- Annie Tummino, Lead Plaintiff of Tummino v. Crawford, cell 917-842-5306
- Kelly Mangan, Chair, Florida NOW Young Feminist Task Force, cell 850-445-4273
- Stephanie Seguin, Gainesville (Fla.) Women's Liberation, cell 352-281-7454
- Erin Mahoney, Chair, New York Reproductive Rights Task Force, cell 917-842-5306


FEMINISTS DECLARE LESTER CRAWFORD UNFIT FOR FDA COMMISSIONER POST,  SUE FDA OVER MORNING-AFTER PILL


WHAT: Feminists suing the FDA oppose nominee at press conference in front of

Hyattsville District Court (4990 Rhode Island Ave. Hyattsville, MD)


WHEN: Wednesday, March 23, 5:00pm


PARTICIPANTS: Individual plaintiffs in Tummino v. Crawford representing the Morning-After Pill Conspiracy, a national coalition of feminist organizations which include the New York Reproductive Rights Task Force; Redstockings Allies and Veterans, NYC; Gainesville Area (FL) National Organization for Women (NOW); Florida NOW Young Feminist Task Force; Gainesville (FL) Women’s Liberation; University of Florida Campus NOW


Feminists who are suing FDA commissioner-nominee Lester Crawford say he is unfit to serve as Commissioner of the FDA as long as he continues to block women’s access to the Morning-After Pill, a needed emergency contraceptive.

In a lawsuit filed by the Center for Reproductive Rights on Jan. 21, the plaintiffs allege that the FDA has failed to follow its own procedures and statutory and regulatory mandates.
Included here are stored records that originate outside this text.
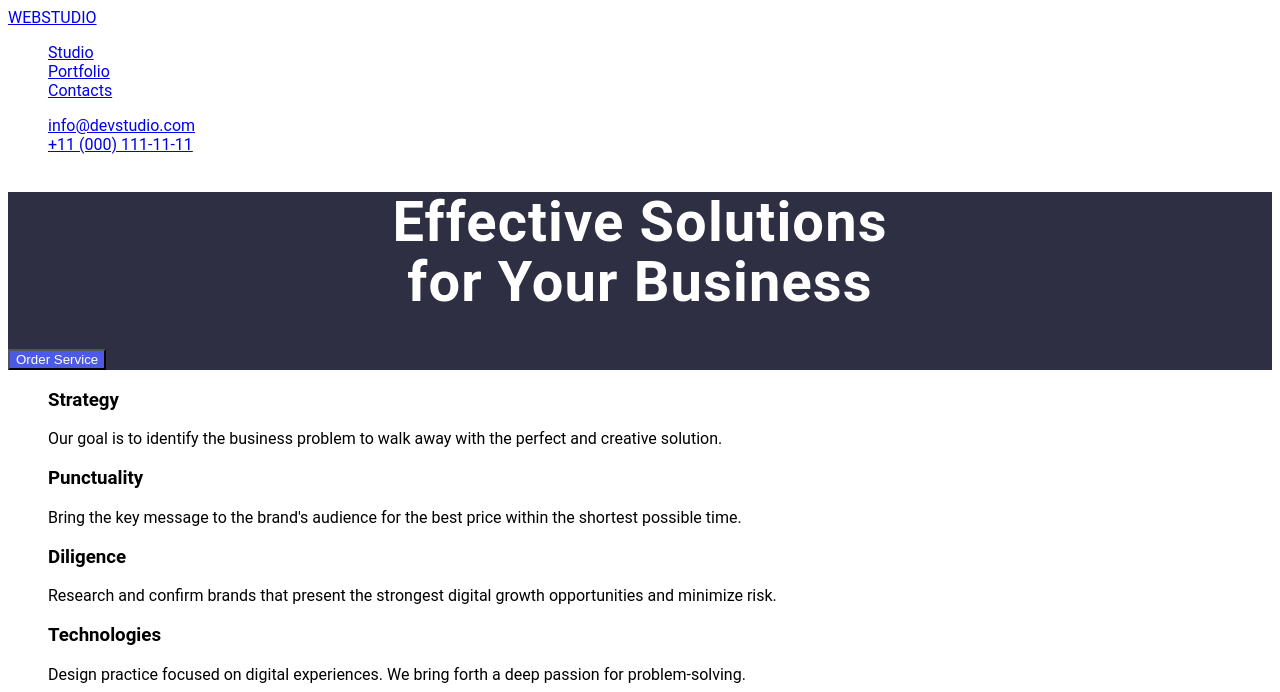
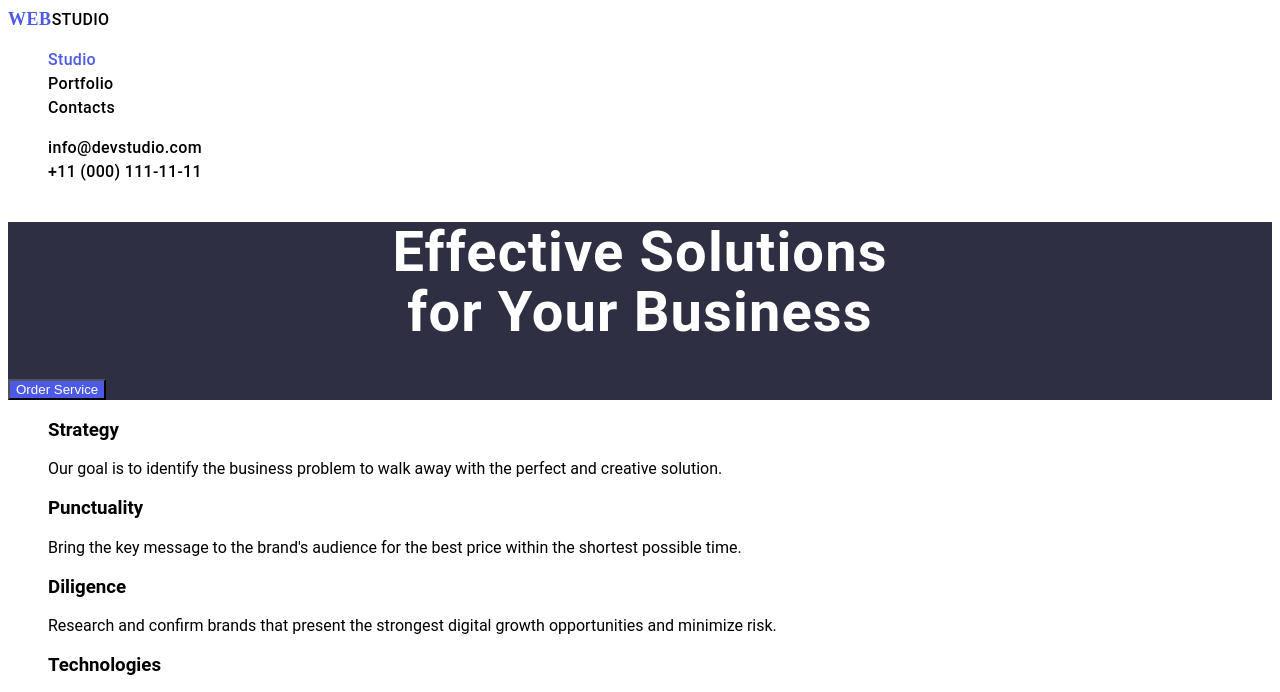
Before and after one commit to alexjoe21/goit-markup-hw-02, a plain HTML site: page index.html in a window 1280 px wide. Shown: the top 692 px of the page. Drawn offline with Linux system fonts and the light colour scheme.

Commit message:
css update

```diff
--- a/css/styles.css
+++ b/css/styles.css
@@ -25,13 +25,65 @@ h1 {
   line-height: 60px; /* 107.143% */
   letter-spacing: 1.12px;
 }
+.web {
+  color: var(--IRIS, #4d5ae5);
+  font-family: Raleway;
+  font-size: 18px;
+  font-style: normal;
+  font-weight: 800;
+  line-height: 21px; /* 116.667% */
+  letter-spacing: 0.54px;
+  text-transform: uppercase;
+}
+.studio {
+  color: #4d5ae5;
+  font-family: Roboto;
+  font-size: 16px;
+  font-style: normal;
+  font-weight: 500;
+  line-height: 24px; /* 150% */
+  letter-spacing: 0.32px;
+}
 .navigation {
   font-family: Roboto;
   font-size: 16px;
   font-style: normal;
 }
+.phone-number {
+  text-decoration: none;
+  font-family: Roboto;
+  font-size: 16px;
+  font-style: normal;
+  font-weight: 500;
+  line-height: 24px; /* 150% */
+  letter-spacing: 0.32px;
+  text-decoration: none;
+  color: black;
+}
+.email-address {
+  text-decoration: none;
+  font-family: Roboto;
+  font-size: 16px;
+  font-style: normal;
+  font-weight: 500;
+  line-height: 24px; /* 150% */
+  letter-spacing: 0.32px;
+  text-decoration: none;
+  color: black;
+}
+a {
+  cursor: pointer;
+
+}
 .navigation a {
-
+  font-family: Roboto;
+  font-size: 16px;
+  font-style: normal;
+  font-weight: 500;
+  line-height: 24px; /* 150% */
+  letter-spacing: 0.32px;
+  text-decoration: none;
+  color: black;
 }
 .main-page {
   color: var(--WHITE, #fff);
--- a/index.html
+++ b/index.html
@@ -12,16 +12,26 @@
     <!-- Header -->
     <header>
       <nav class="navigation">
-        <a href="#">WEBSTUDIO</a>
+        <a href="#"> <span class="web">WEB</span>STUDIO </a>
         <ul>
-          <li><a href="#">Studio</a></li>
+          <li>
+            <a href="#"><span class="studio">Studio</span></a>
+          </li>
           <li><a href="#">Portfolio</a></li>
           <li><a href="#">Contacts</a></li>
         </ul>
       </nav>
       <ul>
-        <li><a href="info@devstudio.com">info@devstudio.com</a></li>
-        <li><a href="tel:+11(000)111-11-11"> +11 (000) 111-11-11</a></li>
+        <li>
+          <a class="phone-number" href="info@devstudio.com"
+            >info@devstudio.com</a
+          >
+        </li>
+        <li>
+          <a class="email-address" href="tel:+11(000)111-11-11">
+            +11 (000) 111-11-11</a
+          >
+        </li>
       </ul>
     </header>
     <!-- Main -->
```
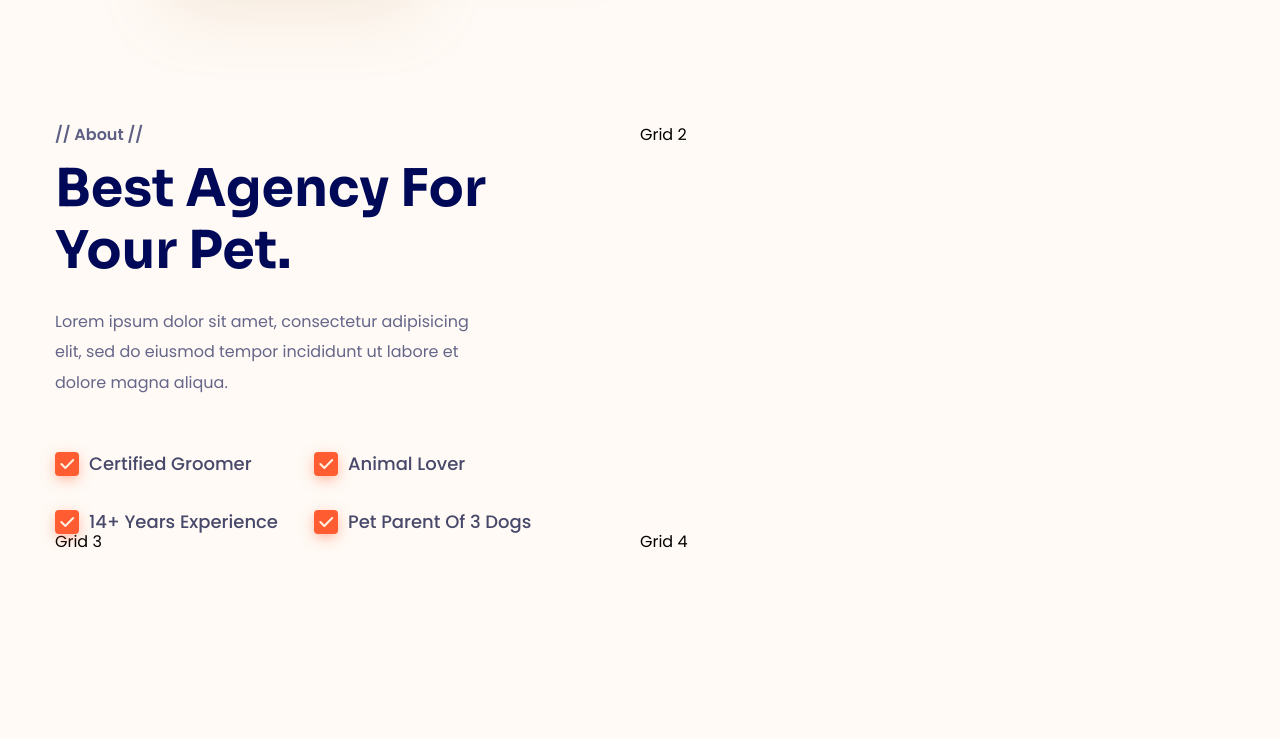
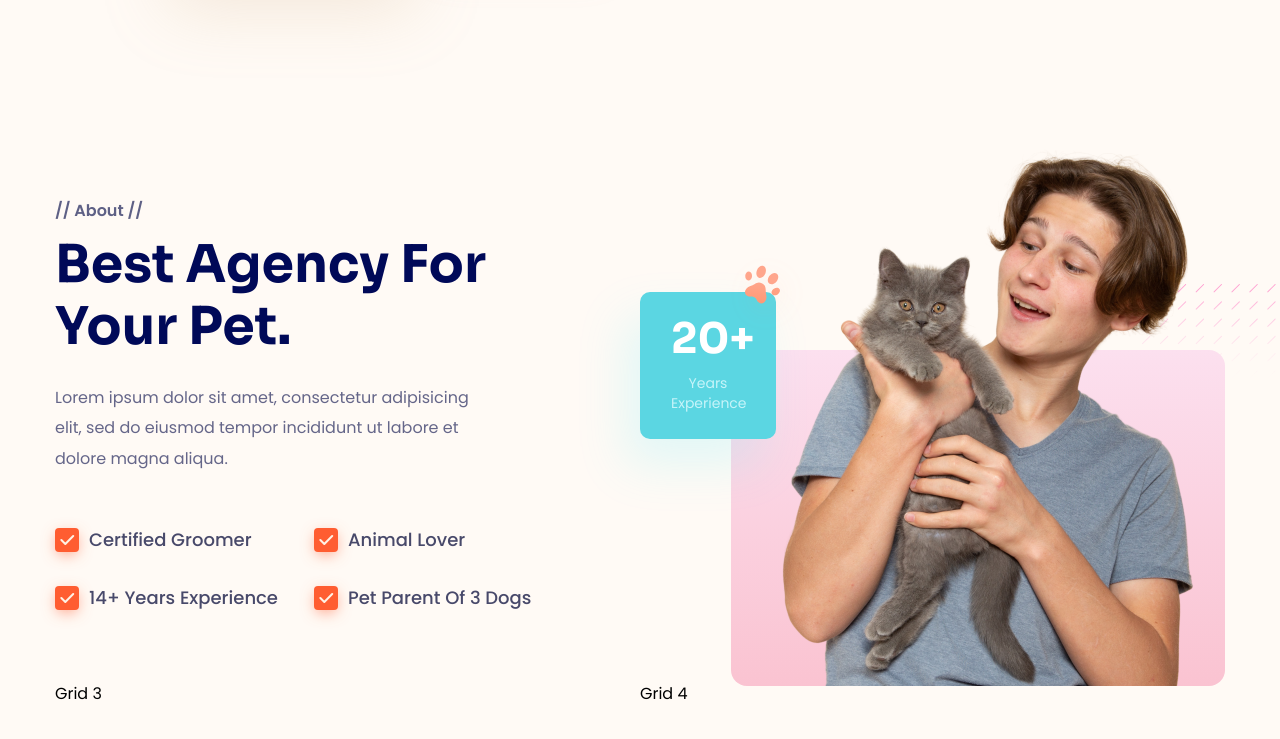
Before and after one commit to truongphADNX/F8-lucy-landing-page, a plain HTML site: page index.html in a window 1280 px wide. Shown: the part 761-1500 px from the top of the page. Drawn offline with Linux system fonts and the light colour scheme.

Commit message:
about next

```diff
--- a/assets/css/styles.css
+++ b/assets/css/styles.css
@@ -334,6 +334,7 @@ a {
 .about__inner {
     display: grid;
     grid-template-columns: 1fr 1fr;
+    align-items: center;
 }
 
 .about__lable {
@@ -389,3 +390,73 @@ a {
     top: 2px;
     left: 5px;
 }
+
+.about__media {
+    position: relative;
+}
+
+.about__card {
+    position: absolute;
+    width: 136px;
+    background: #5BD6E2;
+    box-shadow: -15px 26px 48px rgba(85, 240, 255, 0.17);
+    border-radius: 10px;
+    padding: 26px 31px;
+    top: 165px;
+}
+
+.about__card--title {
+    font-family: 'Sora';
+    font-weight: 700;
+    font-size: 4.2rem;
+    line-height: 1;
+    text-align: center;
+    color: #FFFFFF;
+}
+
+.about__card--desc{
+    margin-top: 14px;
+    font-weight: 400;
+    font-size: 1.4rem;
+    line-height: 1.4;
+    text-align: center;
+    color: #C6F4F9;
+}
+
+.about__card--deco {
+    position:absolute;
+    top: -42px;
+    right: -33px;
+}
+
+.about__img--wrap {
+    position: relative;
+    width: 494px;
+    margin-left: auto;
+}
+
+.about__img--wrap::after {
+    content: "";
+    height:336px;
+    position: absolute;
+    background: linear-gradient(180deg, #FCE0EF 0%, #FAC3D1 100%);
+    border-radius: 16px;
+    /* bottom: 0;
+    left: 0;
+    right: 0; */
+    inset: auto 0 0 0;
+    z-index: -1;
+}
+
+.about__img {
+    max-width: 100%;
+    padding: 8px 22px 0;
+    display: block;
+}
+
+.about__img--deco {
+    position: absolute;
+    top: 157px;
+    right: -51px;
+    z-index: -1;
+}
--- a/index.html
+++ b/index.html
@@ -280,7 +280,22 @@
                                 <span class="about__check--item">Pet Parent Of 3 Dogs</span>
                             </div>
                         </section>
-                        <div class="about__media">Grid 2</div>
+                        <div class="about__media">
+                            <!-- about card -->
+                            <div class="about__card">
+                                <b class="about__card--title">20+</b>
+                                <p class="about__card--desc">Years Experience</p>
+                                <img src="./assets/icons/about-deco.svg" alt="Years Experience" class="about__card--deco">
+                            </div>
+
+                            <!-- about img wraper -->
+                            <figure class="about__img--wrap">
+                                <img src="./assets/images/about-img-01.png" alt="Best Agency For
+                                Your Pet." class="about__img">
+                                <img src="./assets/icons/about-deco-02.svg" alt="" class="about__img--deco">
+                            </figure>
+
+                        </div>
                         <div class="about__media">Grid 3</div>
                         <section class="about__content">Grid 4</section>
                     </div>
```
Also changed, not shown: assets/icons/about-deco-02.svg (added), assets/icons/about-deco.svg (added), assets/images/about-img-01.png (added).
According to the FDA’s own advisory committees, the Morning-After Pill meets all the criteria for an over-the-counter drug.  But Crawford, as acting FDA commissioner, has blocked approval.  A decision to reject Plan B (TM) for over-the-counter sales discriminates against women, the
suit charges.

Reacting to Crawford’s confirmation hearings, lead plaintiff Annie Tummino said "Crawford and the FDA have violated the rights of American women by withholding access to this safe, effective form of birth control.  His nomination is an insult to the women of the U.S."

Stephanie Seguin, of Gainesville (Fla.) Women’s Liberation, also a plaintiff, says that the prescription requirement makes the pill impossible to use, “When I needed the pill I had to fight heavy football game traffic to get to my school’s infirmary which turned out to be closed.  I gave up trying to get the pill because I didn’t know where else to go.”

Erin Mahoney, Chair of the New York Reproductive Rights Task Force said Crawford is unfit to be FDA Commissioner because he has allowed politics to trump science. "Lester Crawford has ignored the FDA’s own medical experts, more than 70 major health organizations, and the women who need easier access to the Morning-After Pill," she said.  "This is sexist.  We call on the women of the U.S. to urge rejection of Lester Crawford for FDA head until such time as he
stops blocking our access to needed contraceptives."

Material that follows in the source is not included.